### Data for this task
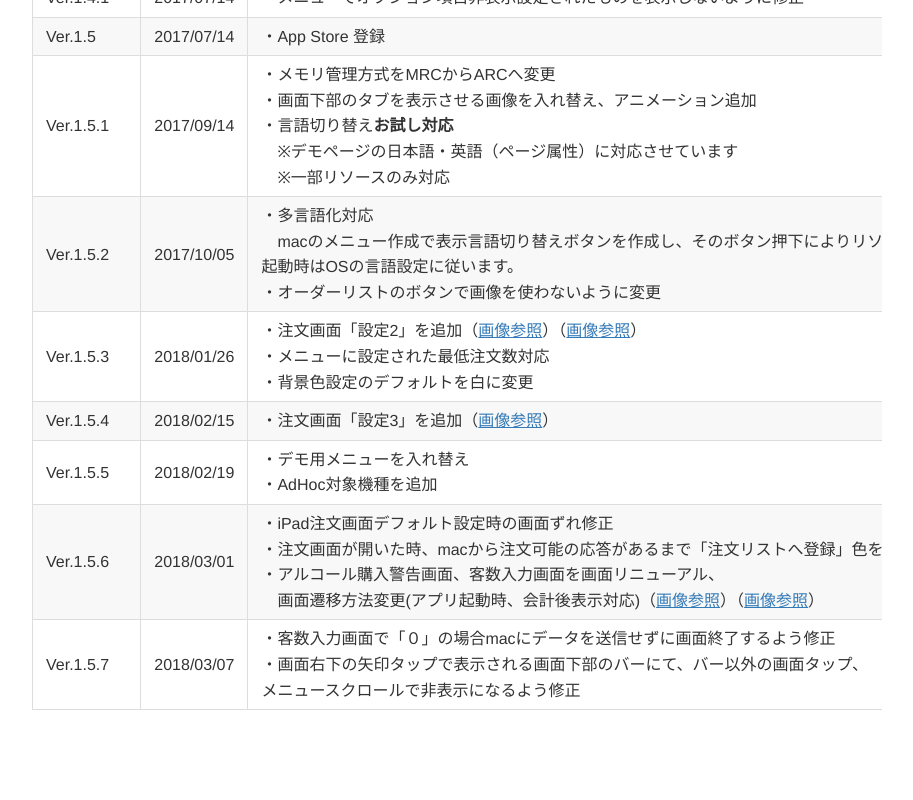
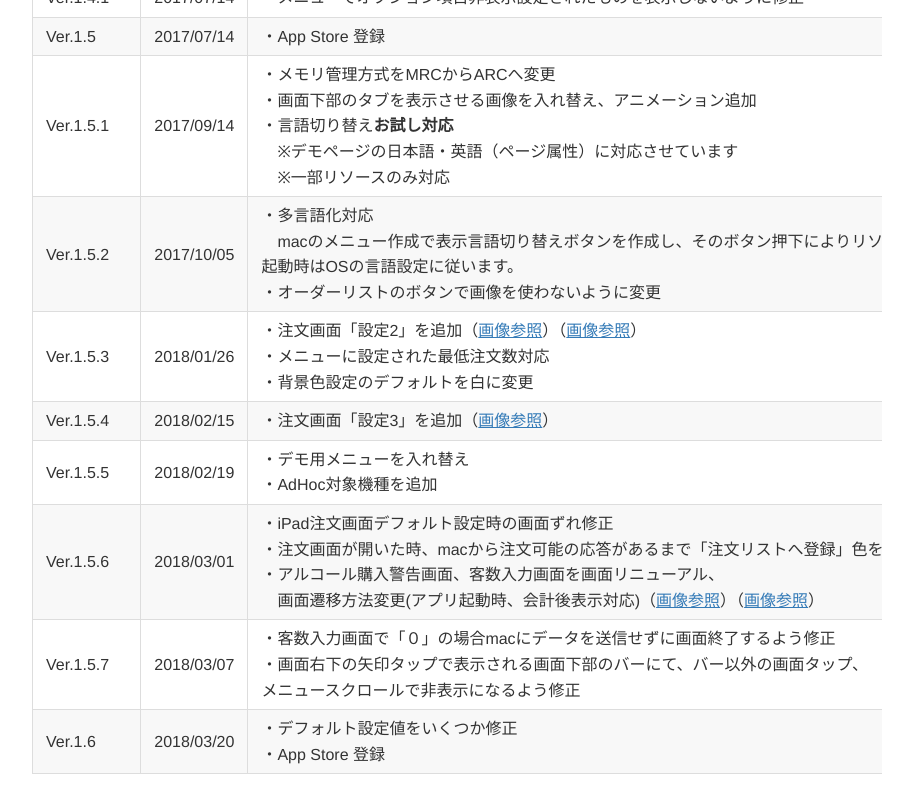
Before and after one commit to itordersystem/itordersystem.github.io, a plain HTML site: page itos/self3/history_self3.html in a window 1280 px wide. Shown: the part 2339-3139 px from the top of the page, without its empty margins (183-1096 px from the left). Before the commit the page ends 3079 px from the top, so only its background shows below. Drawn offline with Linux system fonts and the light colour scheme.

Commit message:
no message

```diff
--- a/itos/self3/history_self3.html
+++ b/itos/self3/history_self3.html
@@ -1026,6 +1026,11 @@ pre.editor-colors .bracket-matcher .region {
 <td style="text-align:left">2018/03/07</td>
 <td style="text-align:left">・客数入力画面で「０」の場合macにデータを送信せずに画面終了するよう修正<br>・画面右下の矢印タップで表示される画面下部のバーにて、バー以外の画面タップ、メニュースクロールで非表示になるよう修正</td>
 </tr>
+<tr>
+<td style="text-align:left">Ver.1.6</td>
+<td style="text-align:left">2018/03/20</td>
+<td style="text-align:left">・デフォルト設定値をいくつか修正<br>・App Store 登録</td>
+</tr>
 </tbody>
 </table></body>
 </html>
```
Also changed, not shown: 1 other file.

### Exercise instructions
Filter the records above for lines containing the word "html", and copy those lines.

### Response to the task
Before and after one commit to itordersystem/itordersystem.github.io, a plain HTML site: page itos/self3/history_self3.html in a window 1280 px wide. Shown: the part 2339-3139 px from the top of the page, without its empty margins (183-1096 px from the left). Before the commit the page ends 3079 px from the top, so only its background shows below. Drawn offline with Linux system fonts and the light colour scheme.
--- a/itos/self3/history_self3.html
+++ b/itos/self3/history_self3.html
 </html>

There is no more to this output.